They are the weakest-minded and the hardest-hearted men, that most love variety and change.

There's no music in "rest," but there's the making of music in it. And people are always missing that part of the life melody, always talking of perseverance and courage and fortitude; but patience is the finest and worthiest part of fortitude, and the rarest, too.

There is no wealth but life.

There is really no such thing as bad weather, only different kinds of good weather.

There is a care for trifles which proceeds from love of conscience, and is most holy; and a care for trifles which comes of idleness and frivolity, and is most base.

The... closest trial question to any living creature is, "What do you like?" Tell me what you like, and I'll tell you what you are.

The whole period of youth is one essentially of formation, edification, instruction, I use the words with their weight in them; in taking of stores, establishment in vital habits, hopes and faiths.

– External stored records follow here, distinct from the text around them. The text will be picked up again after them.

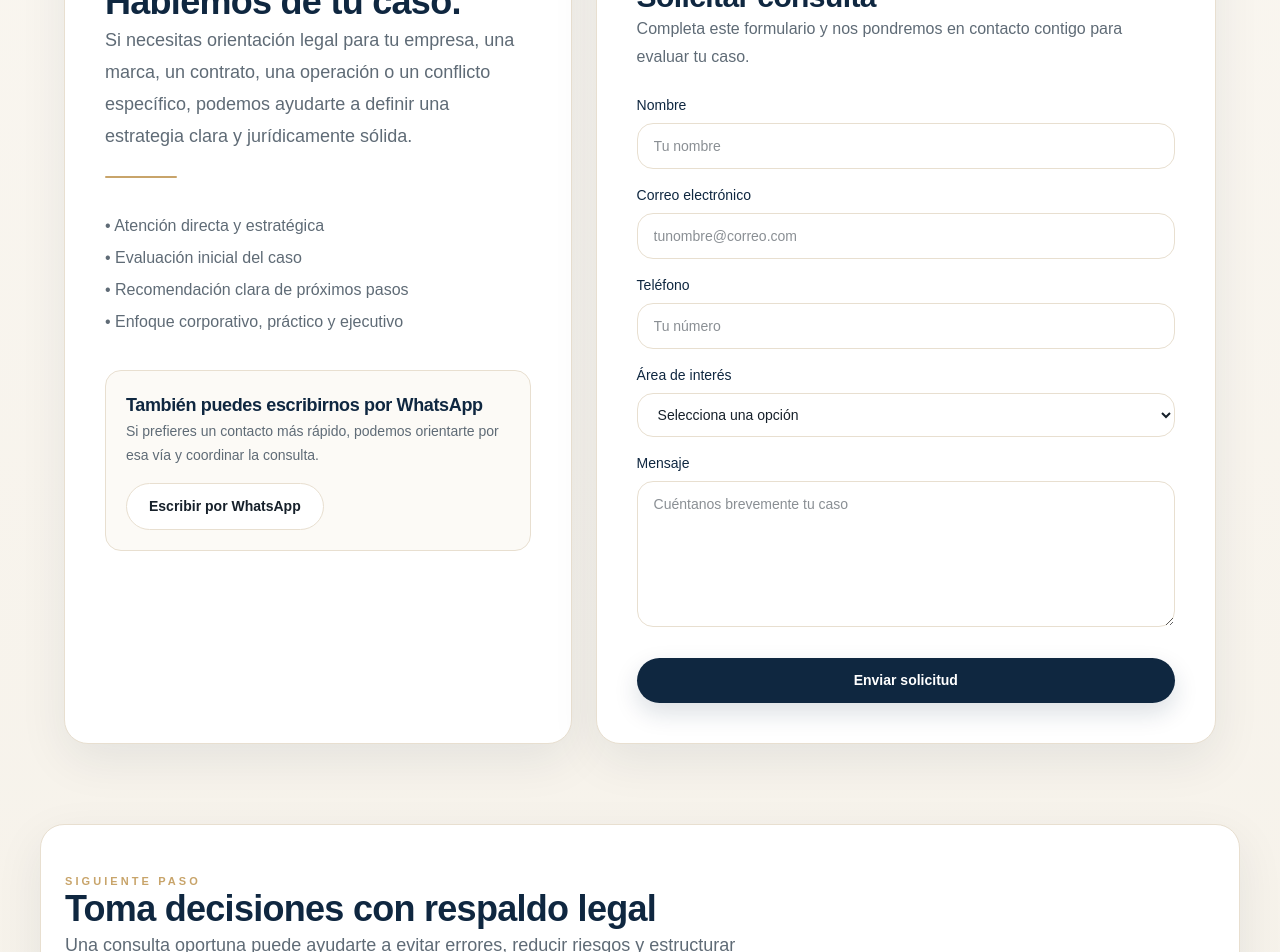
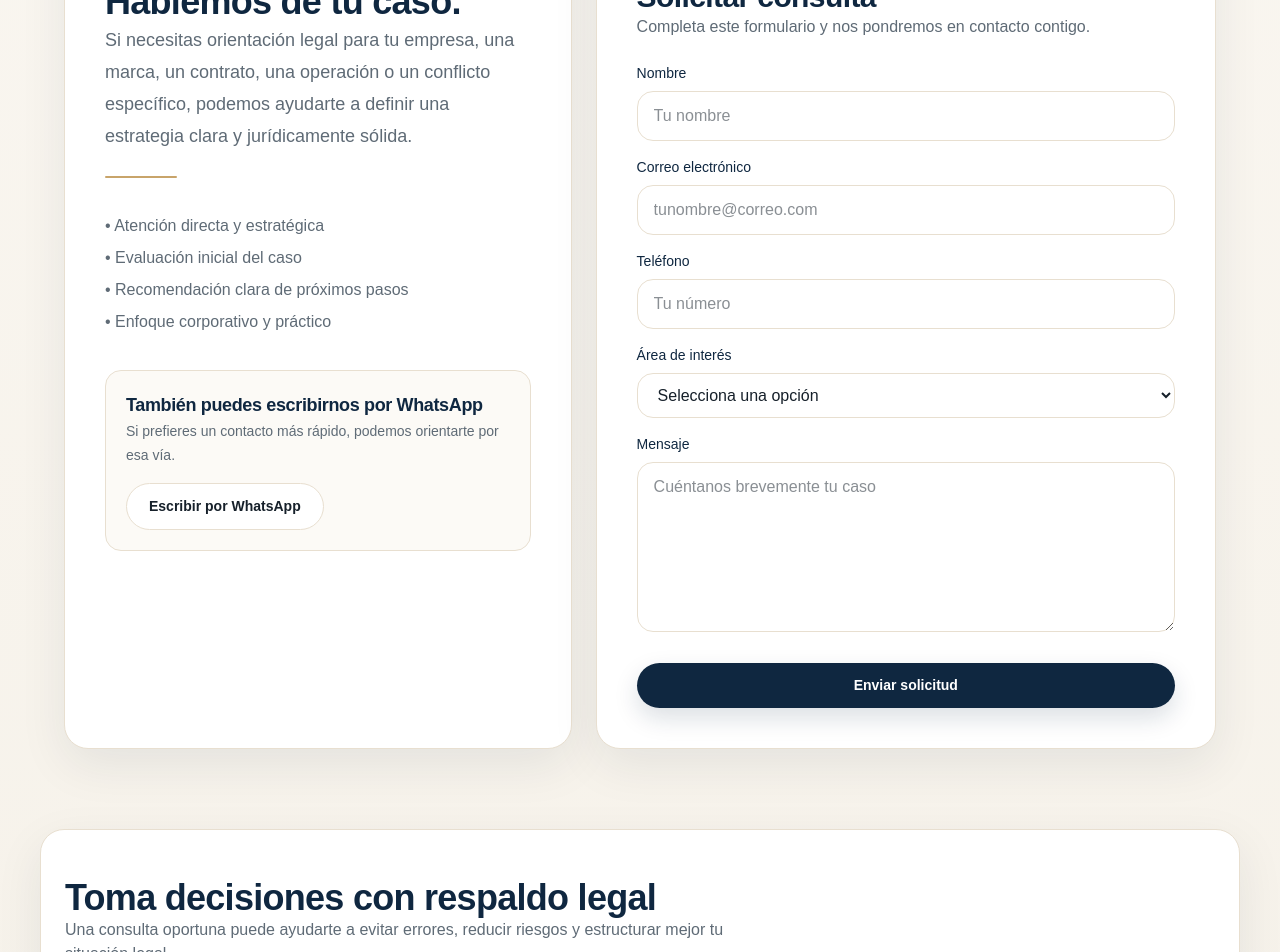
Before and after one commit to aileenespinosa-create/Cabinet-legal, a Next.js app: page /consulta in a window 1280 px wide. Shown: the part 900-1852 px from the top of the page. Built offline with nearby package versions, Linux system fonts and the light colour scheme.

Commit message:
formulario consulta funcionando con formspree

```diff
--- a/app/consulta/page.tsx
+++ b/app/consulta/page.tsx
@@ -45,11 +45,14 @@ export default function ConsultaPage() {
         </div>
       </section>
 
-      {/* VALOR + FORM */}
+      {/* CONTENIDO + FORM */}
       <section className="pb-16 md:pb-20">
         <div className="container-legal grid gap-6 md:grid-cols-[0.9fr_1.1fr]">
+
+          {/* TEXTO */}
           <div className="card-legal p-6 md:p-10">
             <div className="eyebrow">Cabinet Legal</div>
+
             <h2 className="mt-4 text-3xl font-semibold leading-tight text-[#0f2740] md:text-4xl">
               Hablemos de tu caso.
             </h2>
@@ -66,20 +69,20 @@ export default function ConsultaPage() {
               <p>• Atención directa y estratégica</p>
               <p>• Evaluación inicial del caso</p>
               <p>• Recomendación clara de próximos pasos</p>
-              <p>• Enfoque corporativo, práctico y ejecutivo</p>
+              <p>• Enfoque corporativo y práctico</p>
             </div>
 
             <div className="mt-8 rounded-2xl border border-[#e8dfd0] bg-[#fcfaf6] p-5">
               <h3 className="text-lg font-semibold text-[#0f2740]">
                 También puedes escribirnos por WhatsApp
               </h3>
+
               <p className="mt-2 text-sm leading-6 text-[#5f6b76]">
-                Si prefieres un contacto más rápido, podemos orientarte por esa vía
-                y coordinar la consulta.
+                Si prefieres un contacto más rápido, podemos orientarte por esa vía.
               </p>
 
               <a
-                href="https://wa.me/18095551234?text=Hola%2C%20me%20gustar%C3%ADa%20agendar%20una%20consulta%20con%20Cabinet%20Legal."
+                href="https://wa.me/18095551234?text=Hola%2C%20me%20gustar%C3%ADa%20agendar%20una%20consulta."
                 target="_blank"
                 rel="noopener noreferrer"
                 className="btn-secondary-legal mt-4"
@@ -89,26 +92,41 @@ export default function ConsultaPage() {
             </div>
           </div>
 
+          {/* FORMULARIO */}
           <div className="card-legal p-6 md:p-10">
             <div className="mb-6">
               <div className="eyebrow">Formulario</div>
+
               <h2 className="mt-4 text-2xl font-semibold text-[#0f2740] md:text-3xl">
                 Solicitar consulta
               </h2>
-              <p className="mt-3 text-sm leading-6 text-[#5f6b76] md:text-base md:leading-7">
-                Completa este formulario y nos pondremos en contacto contigo para
-                evaluar tu caso.
+
+              <p className="mt-3 text-sm text-[#5f6b76] md:text-base">
+                Completa este formulario y nos pondremos en contacto contigo.
               </p>
             </div>
 
-            <form className="grid gap-4">
+            <form
+              action="https://formspree.io/f/mlgpavya"
+              method="POST"
+              className="grid gap-4"
+            >
+              <input
+                type="hidden"
+                name="_subject"
+                value="Nueva consulta desde Cabinet Legal"
+              />
+              <input type="hidden" name="_captcha" value="false" />
+
               <div>
                 <label className="mb-2 block text-sm font-medium text-[#0f2740]">
                   Nombre
                 </label>
                 <input
+                  name="nombre"
                   type="text"
-                  className="w-full rounded-2xl border border-[#e8dfd0] bg-white px-4 py-3 text-sm text-[#16202a] outline-none"
+                  required
+                  className="w-full rounded-2xl border border-[#e8dfd0] px-4 py-3"
                   placeholder="Tu nombre"
                 />
               </div>
@@ -118,8 +136,10 @@ export default function ConsultaPage() {
                   Correo electrónico
                 </label>
                 <input
+                  name="email"
                   type="email"
-                  className="w-full rounded-2xl border border-[#e8dfd0] bg-white px-4 py-3 text-sm text-[#16202a] outline-none"
+                  required
+                  className="w-full rounded-2xl border border-[#e8dfd0] px-4 py-3"
                   placeholder="tunombre@correo.com"
                 />
               </div>
@@ -129,8 +149,9 @@ export default function ConsultaPage() {
                   Teléfono
                 </label>
                 <input
+                  name="telefono"
                   type="text"
-                  className="w-full rounded-2xl border border-[#e8dfd0] bg-white px-4 py-3 text-sm text-[#16202a] outline-none"
+                  className="w-full rounded-2xl border border-[#e8dfd0] px-4 py-3"
                   placeholder="Tu número"
                 />
               </div>
@@ -139,13 +160,16 @@ export default function ConsultaPage() {
                 <label className="mb-2 block text-sm font-medium text-[#0f2740]">
                   Área de interés
                 </label>
-                <select className="w-full rounded-2xl border border-[#e8dfd0] bg-white px-4 py-3 text-sm text-[#16202a] outline-none">
+                <select
+                  name="area"
+                  className="w-full rounded-2xl border border-[#e8dfd0] px-4 py-3"
+                >
                   <option>Selecciona una opción</option>
+                  <option>Registro de marcas</option>
                   <option>Derecho corporativo</option>
-                  <option>Registro de marcas</option>
                   <option>Propiedad intelectual</option>
-                  <option>Litigios y disputas</option>
-                  <option>Otro asunto legal</option>
+                  <option>Litigios</option>
+                  <option>Otro</option>
                 </select>
               </div>
 
@@ -154,8 +178,10 @@ export default function ConsultaPage() {
                   Mensaje
                 </label>
                 <textarea
+                  name="mensaje"
                   rows={6}
-                  className="w-full rounded-2xl border border-[#e8dfd0] bg-white px-4 py-3 text-sm text-[#16202a] outline-none"
+                  required
+                  className="w-full rounded-2xl border border-[#e8dfd0] px-4 py-3"
                   placeholder="Cuéntanos brevemente tu caso"
                 />
               </div>
@@ -171,13 +197,13 @@ export default function ConsultaPage() {
       {/* CIERRE */}
       <section className="pb-16 md:pb-20">
         <div className="container-legal card-legal p-6 md:p-12">
-          <div className="eyebrow">Siguiente paso</div>
-          <h2 className="mt-4 text-3xl font-semibold text-[#0f2740] md:text-4xl">
+          <h2 className="text-3xl font-semibold text-[#0f2740] md:text-4xl">
             Toma decisiones con respaldo legal
           </h2>
-          <p className="mt-4 max-w-2xl text-base leading-7 text-[#5f6b76] md:text-lg md:leading-8">
+
+          <p className="mt-4 max-w-2xl text-[#5f6b76]">
             Una consulta oportuna puede ayudarte a evitar errores, reducir riesgos
-            y estructurar mejor el camino legal de tu negocio o situación.
+            y estructurar mejor tu situación legal.
           </p>
         </div>
       </section>
```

There is not an hour of it but is trembling with destinies, not a moment of which, once past, the appointed work can ever be done again, or the neglected blow struck on the cold iron.

The work of science is to substitute facts for appearances, and demonstrations for impressions.

The weakest among us has a gift, however seemingly trivial, which is peculiar to him, and which worthily used, will be a gift also to his race.

The truths of nature are one eternal change, one infinite variety. There is no bush on the face of the globe exactly like another bush; there are no two trees in the forest whose boughs bend into the same network, nor two leaves on the same tree which could not be told one form the other, nor two waves in the sea exactly alike.

The question is now what a man can scorn, or disparage, or find fault with, but what he can love and value and appreciate.

The religion that makes the purest and happiest homes will always be the best for any country.

The purest and most thoughtful minds are those which love color the most.

The plea of ignorance will never take away our responsibilities.

The power of association is stronger than the power of beauty; therefore, the power of association is the power of beauty.

The passions of mankind are partly protective, partly beneficent, like the chaff and grain of the corn, but none without their use, none without nobleness when seen in balanced unity with the rest of the spirit which they are charged to defend.

The highest thoughts are those which are least dependent on language, and the dignity of any composition and praise to which it is entitled are in exact proportion to is dependency of language and expression.

First Name
John
Last Name
Ruskin
Birth Date
1819
Death Date
1901
Bio

English Critic, Essayist, Social Reformer